-- Task inputs follows --

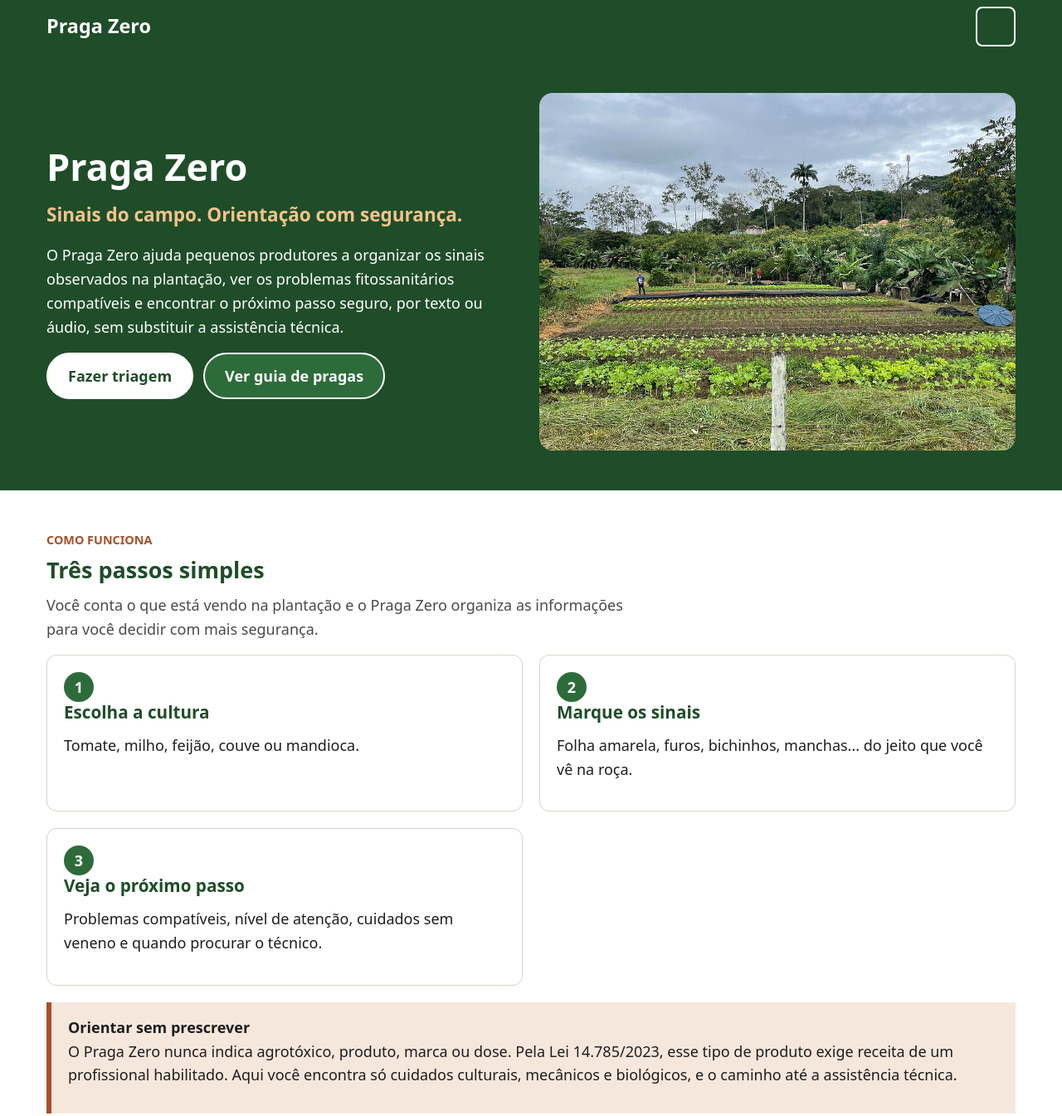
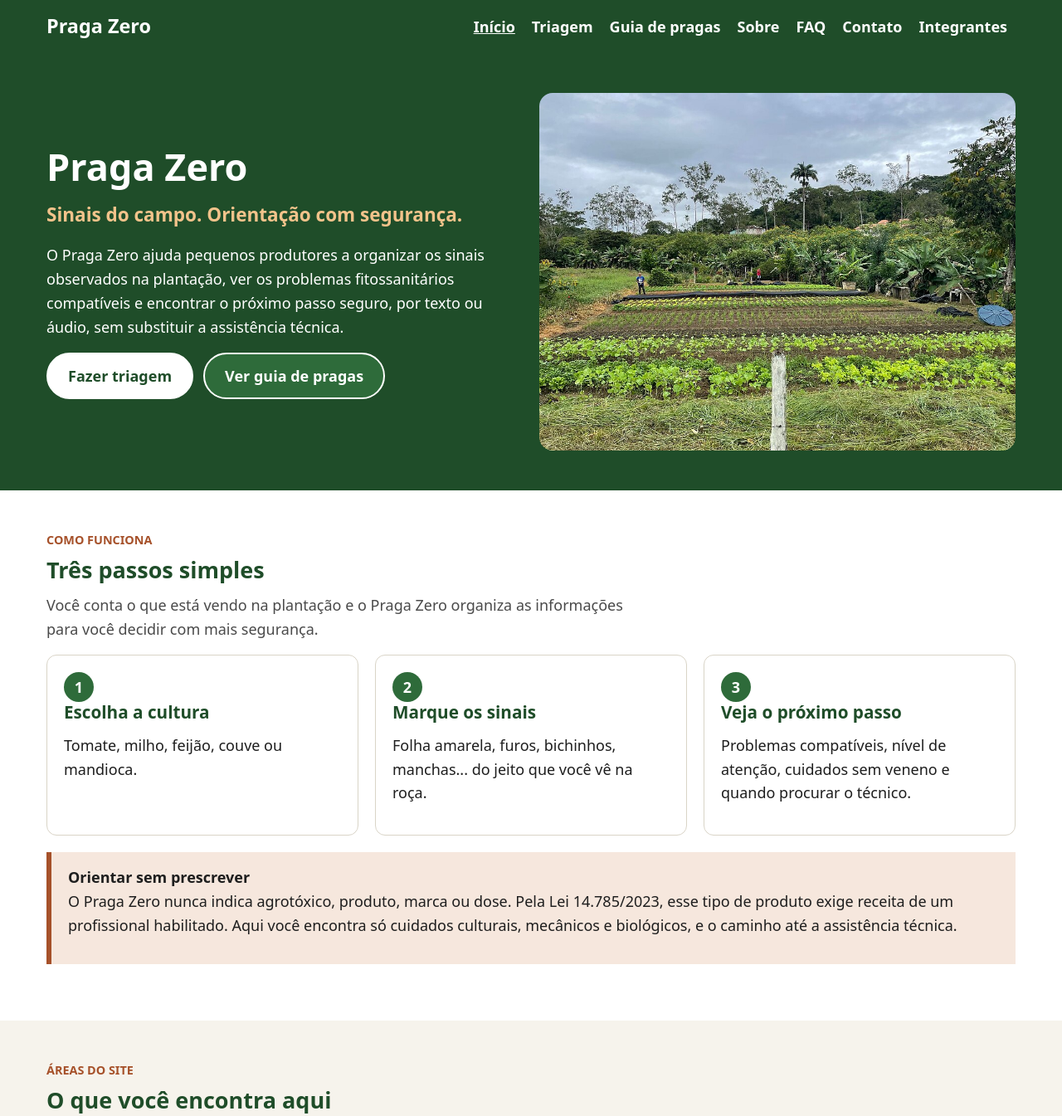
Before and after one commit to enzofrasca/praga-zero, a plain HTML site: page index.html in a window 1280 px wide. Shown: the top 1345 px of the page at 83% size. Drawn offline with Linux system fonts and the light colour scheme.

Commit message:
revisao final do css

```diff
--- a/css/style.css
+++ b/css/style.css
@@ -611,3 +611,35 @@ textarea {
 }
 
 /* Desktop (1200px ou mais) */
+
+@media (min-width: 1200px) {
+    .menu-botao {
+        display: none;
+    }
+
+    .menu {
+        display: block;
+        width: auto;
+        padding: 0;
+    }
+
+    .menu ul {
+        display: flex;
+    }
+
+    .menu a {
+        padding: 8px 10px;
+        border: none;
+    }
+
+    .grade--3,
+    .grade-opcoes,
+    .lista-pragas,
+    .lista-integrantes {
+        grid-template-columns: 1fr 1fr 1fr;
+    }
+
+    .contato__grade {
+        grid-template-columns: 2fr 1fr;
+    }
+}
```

-- Task inputs concluded --

> Your goal
Everything in the records above should come back word for word, except the pictures.

> Answer area
Before and after one commit to enzofrasca/praga-zero, a plain HTML site: page index.html in a window 1280 px wide. Shown: the top 1345 px of the page at 83% size. Drawn offline with Linux system fonts and the light colour scheme.

Commit message:
revisao final do css

```diff
--- a/css/style.css
+++ b/css/style.css
@@ -611,3 +611,35 @@ textarea {
 }
 
 /* Desktop (1200px ou mais) */
+
+@media (min-width: 1200px) {
+    .menu-botao {
+        display: none;
+    }
+
+    .menu {
+        display: block;
+        width: auto;
+        padding: 0;
+    }
+
+    .menu ul {
+        display: flex;
+    }
+
+    .menu a {
+        padding: 8px 10px;
+        border: none;
+    }
+
+    .grade--3,
+    .grade-opcoes,
+    .lista-pragas,
+    .lista-integrantes {
+        grid-template-columns: 1fr 1fr 1fr;
+    }
+
+    .contato__grade {
+        grid-template-columns: 2fr 1fr;
+    }
+}
```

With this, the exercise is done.